Stylish Sheds and Elegant Hideaways

It’s possible that everyone is born with some idea of sanctuary. My friend, the writer Maryann Macdonald, has eight siblings. As a young child, she sought a few moments of peace in the kitchen broom closet. She now lives in the Upper East Side of Manhattan on a busy and noisy intersection. She catches her solitude where she can (she’s fond of a quiet subscription-only library), but I suspect if she had a scrap of yard, she’d be tearing through Debra Prinzing’s new book from Clarkson Potter, Stylish Sheds and Elegant Hideaways (handsomely photographed by William Wright), and ringing up contractors.

The twenty-eight sheds and hideaways in this book will induce shack-envy in anyone without one—and it might be difficult to find people who don’t dream about one. Tucked away in yards from Washington through California, into Texas, across to Georgia and up through Long Island, Manhattan, and Connecticut, these intimate structures are inventive, if diminutive, acts of architecture.

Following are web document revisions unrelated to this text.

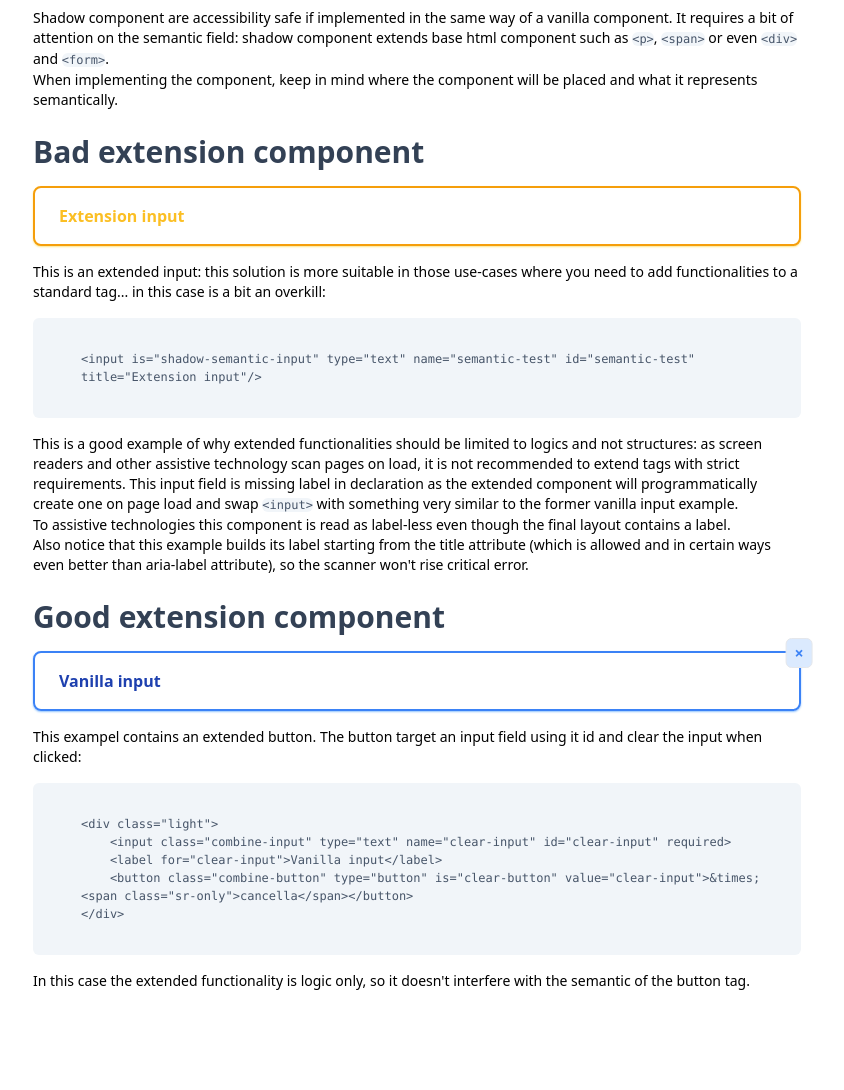
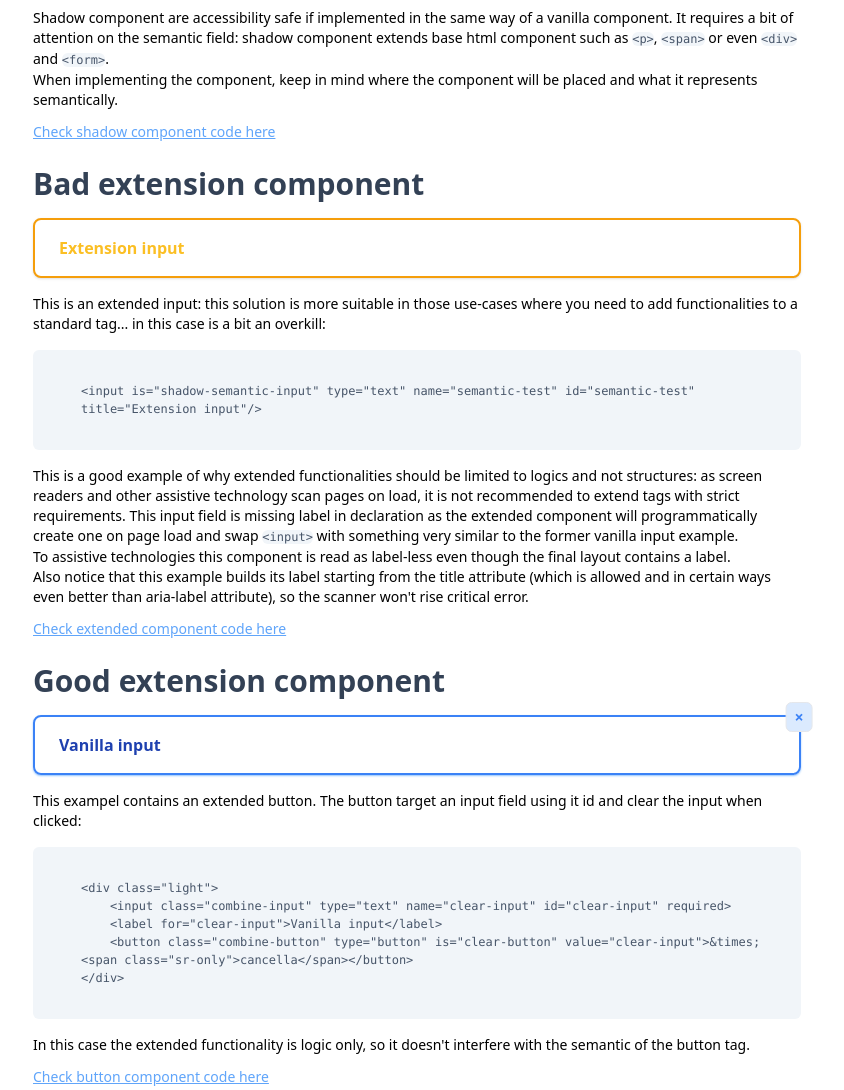
Before and after one commit to agreaste/nyx, a website built with webpack: page src/templates/index.html in a window 1280 px wide. Shown: the part 780-1870 px from the top of the page, without its empty margins (223-1067 px from the left). Before the commit the page ends 1795 px from the top, so only its background shows below. Built offline with nearby package versions, Linux system fonts and the light colour scheme.

Commit message:
added links

```diff
--- a/src/styles/global.css
+++ b/src/styles/global.css
@@ -2,11 +2,19 @@
 @tailwind components;
 @tailwind utilities;
 
-code {
+.app {
+    @apply mx-auto max-w-screen-md pt-10;
+}
+
+.app code {
     @apply text-slate-600 bg-slate-100 rounded-md;
     font-size: .75rem !important;
 }
 
-p {
+.app p, .app a {
     @apply text-sm;
 }
+
+.app a {
+    @apply underline text-blue-400 mt-3;
+}
--- a/src/templates/index.html
+++ b/src/templates/index.html
@@ -5,7 +5,7 @@
     <title>Shadow Component Test</title>
 </head>
 <body>
-<main class="mx-auto max-w-screen-md pt-10">
+<main class="app">
     <h1 class="text-5xl font-bold mb-8 text-slate-900 uppercase">Custom components vademecum</h1>
     <div class="flex flex-col mb-6">
         <h2 class="text-3xl font-bold mb-2 text-slate-700">Vanilla component</h2>
@@ -41,6 +41,9 @@
             <br>When implementing the component, keep in mind where the component will be placed and what it represents
             semantically.
         </p>
+        <a href="https://github.com/agreaste/nyx/blob/main/src/js/shadow/shadowInput.js"
+           title="Visit component code page"
+           class="">Check shadow component code here</a>
     </div>
     <div class="flex flex-col mb-6">
         <h2 class="text-3xl font-bold mb-2 text-slate-700">Bad extension component</h2>
@@ -62,6 +65,9 @@
             label.
             <br>Also notice that this example builds its label starting from the title attribute (which is allowed and
             in certain ways even better than aria-label attribute), so the scanner won't rise critical error.</p>
+        <a href="https://github.com/agreaste/nyx/blob/main/src/js/shadow/extendedInput.js"
+           title="Visit component code page"
+           class="">Check extended component code here</a>
     </div>
     <div class="flex flex-col mb-6">
         <h2 class="text-3xl font-bold mb-2 text-slate-700">Good extension component</h2>
@@ -81,6 +87,9 @@
             <br>&lt;/div&gt;
         </code>
         <p>In this case the extended functionality is logic only, so it doesn't interfere with the semantic of the button tag.</p>
+        <a href="https://github.com/agreaste/nyx/blob/main/src/js/shadow/clearButton.js"
+           title="Visit component code page"
+           class="">Check button component code here</a>
     </div>
 </main>
 
--- a/tailwind.config.js
+++ b/tailwind.config.js
@@ -1,4 +1,5 @@
 module.exports = {
+  important: true,
   content: ['./src/templates/*.html', './src/js/**.js'],
   theme: {
     extend: {},
```
Also changed, not shown: package.json (+8 -1 lines).
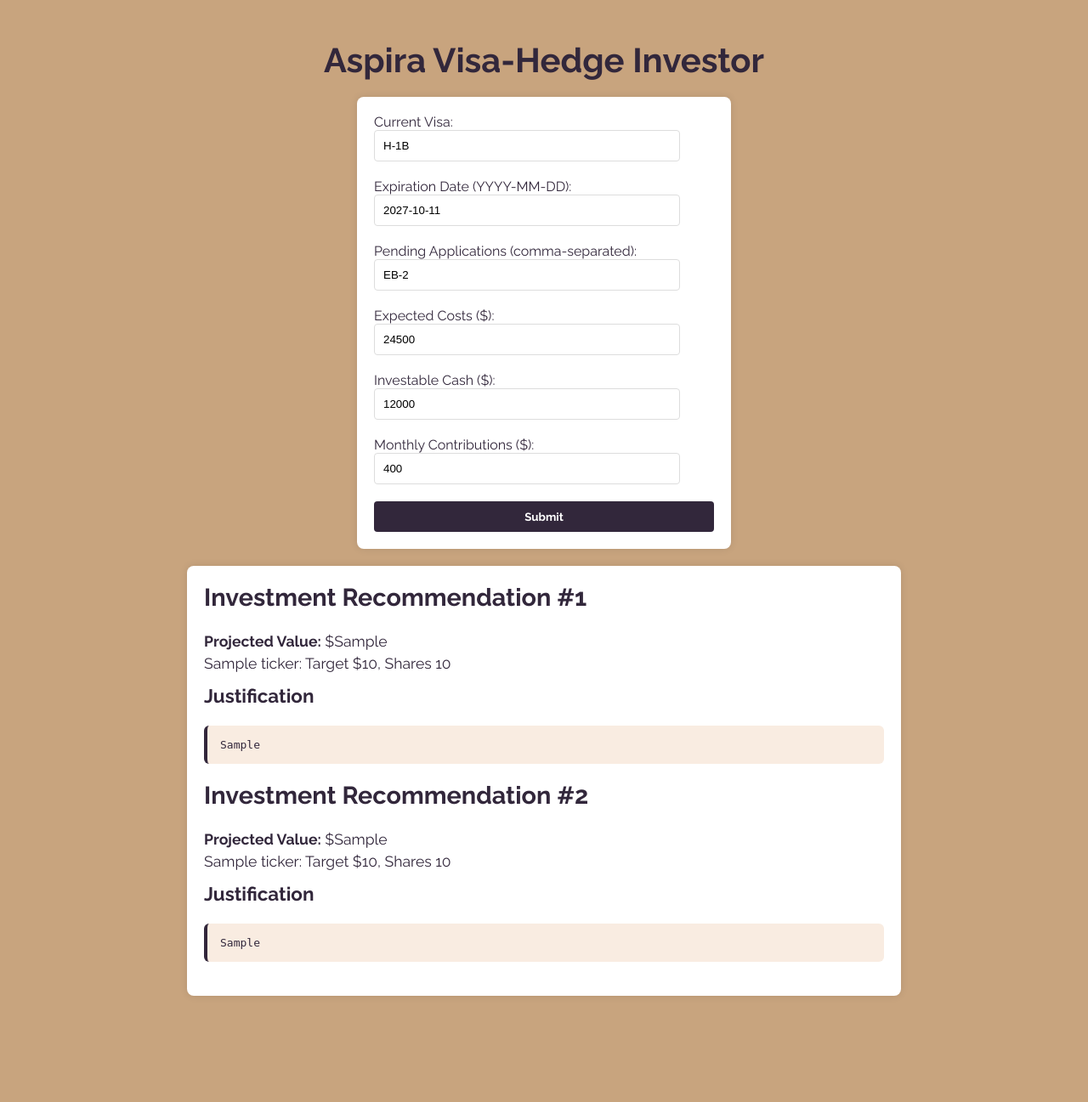
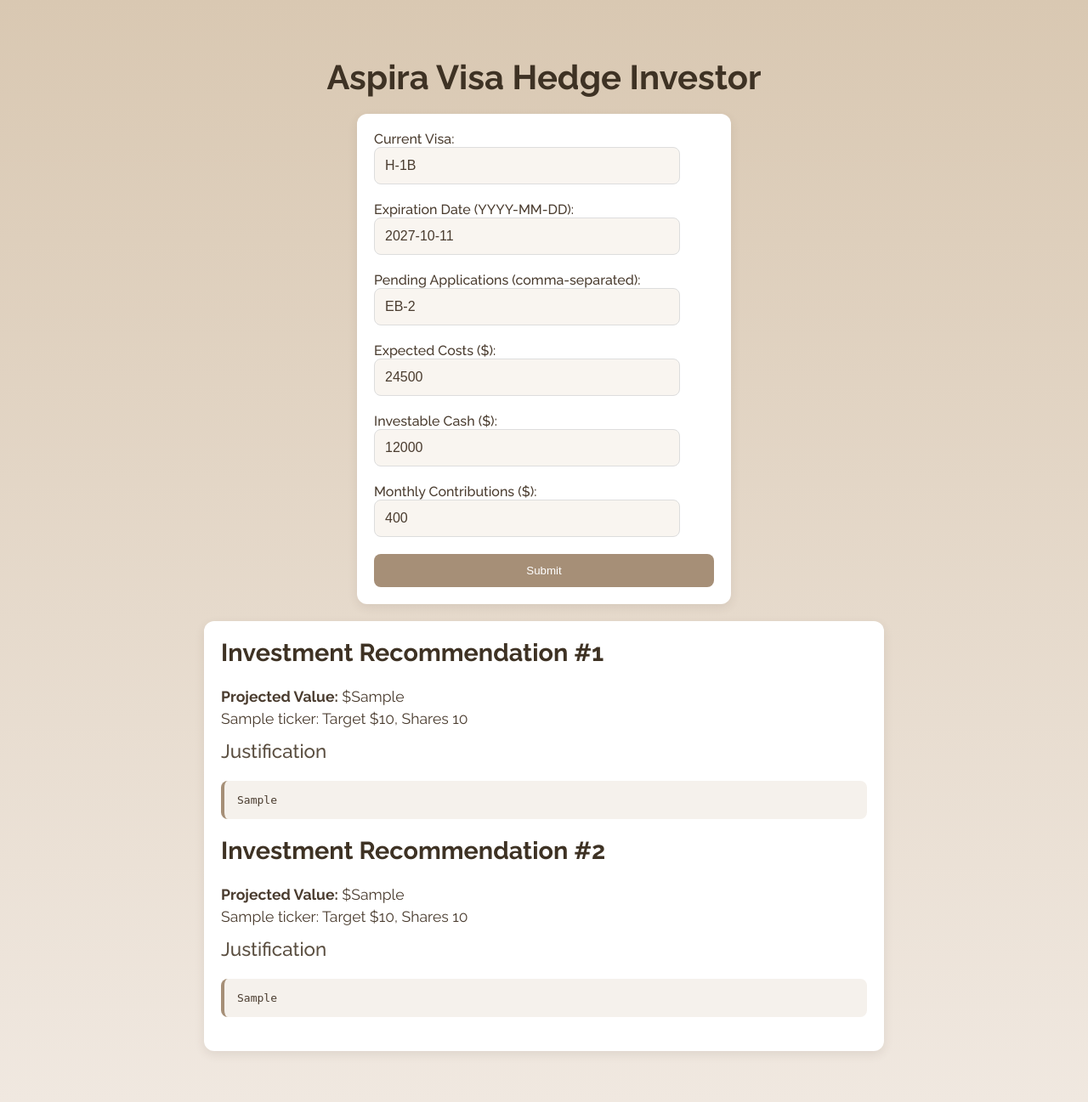
Before and after one commit to giomarcelom/aspira-mvp-hackathon-snowflake, a Flask app: template templates/index.html in a window 1280 px wide. Shown: the whole page at 85% size. Before the commit the page ends 1172 px from the top, so only its background shows below. Run offline with Flask 3, Linux system fonts and the light colour scheme; the template is opened without the code that fills it: most values are stand-ins (such as "Sample title", 1, 10 or a date in 2020).

Commit message:
Updated to match Aspira Tax Advisor aesthetics with Raleway, gradient background, and elegant output

```diff
--- a/templates/index.html
+++ b/templates/index.html
@@ -1,26 +1,108 @@
 <!DOCTYPE html>
-<html>
+<html lang="en">
 <head>
-    <title>Aspira Visa-Hedge Investor</title>
-    <link href="https://fonts.googleapis.com/css2?family=Raleway:wght@400;700&display=swap" rel="stylesheet">
+    <meta charset="UTF-8">
+    <meta name="viewport" content="width=device-width, initial-scale=1.0">
+    <title>Aspira Visa Hedge Investor</title>
+    <link rel="preconnect" href="https://fonts.googleapis.com">
+    <link rel="preconnect" href="https://fonts.gstatic.com" crossorigin>
+    <link href="https://fonts.googleapis.com/css2?family=Raleway:wght@300;400;500;700&display=swap" rel="stylesheet">
     <style>
-        body { font-family: 'Raleway', sans-serif; background-color: #C8A47E; color: #32273B; margin: 0; padding: 20px; }
-        h1 { color: #32273B; text-align: center; margin-bottom: 20px; font-size: 2.5em; }
-        form { background-color: #FFFFFF; padding: 20px; border-radius: 8px; box-shadow: 0 0 10px rgba(0,0,0,0.1); max-width: 400px; margin: 0 auto 20px auto; }
-        label { display: block; margin-bottom: 10px; font-weight: 500; }
-        input { width: 90%; padding: 10px; margin-bottom: 10px; border: 1px solid #ddd; border-radius: 4px; box-sizing: border-box; }
-        button { background-color: #32273B; color: #fff; padding: 10px; border: none; border-radius: 4px; cursor: pointer; width: 100%; font-family: 'Raleway', sans-serif; font-weight: 700; }
-        button:hover { background-color: #4A3C56; }
-        .output-section { background-color: #FFFFFF; padding: 20px; border-radius: 8px; box-shadow: 0 0 10px rgba(0,0,0,0.1); max-width: 800px; margin: 20px auto; }
-        .strategy-container { margin-bottom: 20px; }
-        h2 { color: #32273B; margin-top: 0; font-size: 1.8em; }
-        h3 { color: #32273B; margin-top: 15px; font-size: 1.4em; }
-        p { margin: 5px 0; color: #32273B; font-size: 1.1em; }
-        pre { background-color: #F9ECE1; padding: 15px; border-radius: 6px; overflow-x: auto; white-space: pre-wrap; color: #32273B; font-size: 1em; border-left: 4px solid #32273B; }
+        body {
+            font-family: 'Raleway', sans-serif;
+            max-width: 800px;
+            margin: 0 auto;
+            padding: 40px 20px;
+            background: linear-gradient(to bottom, #d9c8b2, #f0e8e0);
+            color: #4a3c2f;
+        }
+        h1 {
+            font-size: 2.5em;
+            font-weight: 700;
+            margin-bottom: 20px;
+            color: #3e3224;
+            text-align: center;
+        }
+        form {
+            background-color: #ffffff;
+            padding: 20px;
+            border-radius: 12px;
+            box-shadow: 0 4px 12px rgba(74, 60, 47, 0.1);
+            max-width: 400px;
+            margin: 0 auto 20px auto;
+        }
+        label {
+            display: block;
+            margin-bottom: 10px;
+            font-weight: 500;
+        }
+        input {
+            width: 90%;
+            padding: 12px;
+            margin-bottom: 10px;
+            border: 1px solid #ddd;
+            border-radius: 8px;
+            box-sizing: border-box;
+            font-size: 1em;
+            color: #4a3c2f;
+            background: #f9f5f0;
+        }
+        button {
+            padding: 12px;
+            background: #a68f77;
+            color: white;
+            border: none;
+            border-radius: 8px;
+            cursor: pointer;
+            font-weight: 500;
+            width: 100%;
+            transition: background 0.2s;
+        }
+        button:hover {
+            background: #8f7a62;
+        }
+        .output-section {
+            background: #ffffff;
+            border-radius: 12px;
+            padding: 20px;
+            box-shadow: 0 4px 12px rgba(74, 60, 47, 0.1);
+            margin-bottom: 20px;
+        }
+        .strategy-container {
+            margin-bottom: 20px;
+        }
+        h2 {
+            color: #3e3224;
+            margin-top: 0;
+            font-size: 1.8em;
+            font-weight: 700;
+        }
+        h3 {
+            color: #5a4e40;
+            margin-top: 15px;
+            font-size: 1.4em;
+            font-weight: 500;
+        }
+        p {
+            margin: 5px 0;
+            color: #4a3c2f;
+            font-size: 1.1em;
+            font-weight: 400;
+        }
+        pre {
+            background-color: #f5f1ec;
+            padding: 15px;
+            border-radius: 8px;
+            overflow-x: auto;
+            white-space: pre-wrap;
+            color: #4a3c2f;
+            font-size: 1em;
+            border-left: 4px solid #a68f77;
+        }
     </style>
 </head>
 <body>
-    <h1>Aspira Visa-Hedge Investor</h1>
+    <h1>Aspira Visa Hedge Investor</h1>
     <form method="post">
         <label>Current Visa: <input type="text" name="current_visa" value="H-1B" required></label>
         <label>Expiration Date (YYYY-MM-DD): <input type="text" name="expiration_date" value="2027-10-11" required></label>
```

Re-imagined garages, potting sheds, tool huts, even a 1930s log cabin, a makeshift boathouse, and a barn have been transformed into sanctuaries for writing, designing, painting, gardening, dining, napping—and, one would imagine, the whole range of mostly solitary human activity, excluding (it is hoped), engaging with objects that beep, blare, bedevil.

Some have built new structures according to their fancies. Fiction writer Amy Bloom engaged a carpenter to build a pitched-roof “writing shack” on her family’s woodsy two-and-a-half-acre site in southwest Connecticut. Fourteen by fourteen, made of properly aging cedar, it has beautiful windows and is without phone or internet—in short, perfect.

Passionate gardening is evident around many of these structures, and, as often as not, the buildings are set like jewels within well-ordered gardens. Landscape architect Joseph Marek worked some magic on a “neglected” 400-square-foot Santa Monica garage, and now designs and runs his business from his lovely garden office. Concert pianist and fine woodworker Jennie Hammill built a tiny glass conservatory in Seattle within a beautiful, rich, urban garden. On Long Island, longtime gardener John Barham built an elegant potting shed based on a fisherman’s tiny home. “There are moments in my garden when I am overwhelmed by happiness,” the eighty-six-year-old Barham comments.

The small buildings in this book are long on charm, but there are a few examples of edgy, modernist interpretations too. In Austin, there’s an amazing, playful “plant conservatory meets pool party” backyard structure: the 430-square-foot fancy is actually set inside a shallow pool, into which the owners dip their feet while reading. A glass and steel 220-square-foot conservatory leans between walls of an 1827 brick townhouse in Greenwich Village, and opens to a small, rather formal, raised-bed garden.

Prinzing, a well-known writer of garden and design books, and a contributor to the Los Angeles Times, has made these portraits-in-the-backyard good examples of how a person’s resume is not equal to his biography. She has managed in these pocket-sized profiles to bring forth some of the hidden hearts of the builders. She’s a fine writer, enthusiastic and full of good will. One reads this book and lingers on Wright’s photographs with real hunger and appreciation.

Paula Panich, garden writer
Los Angeles, California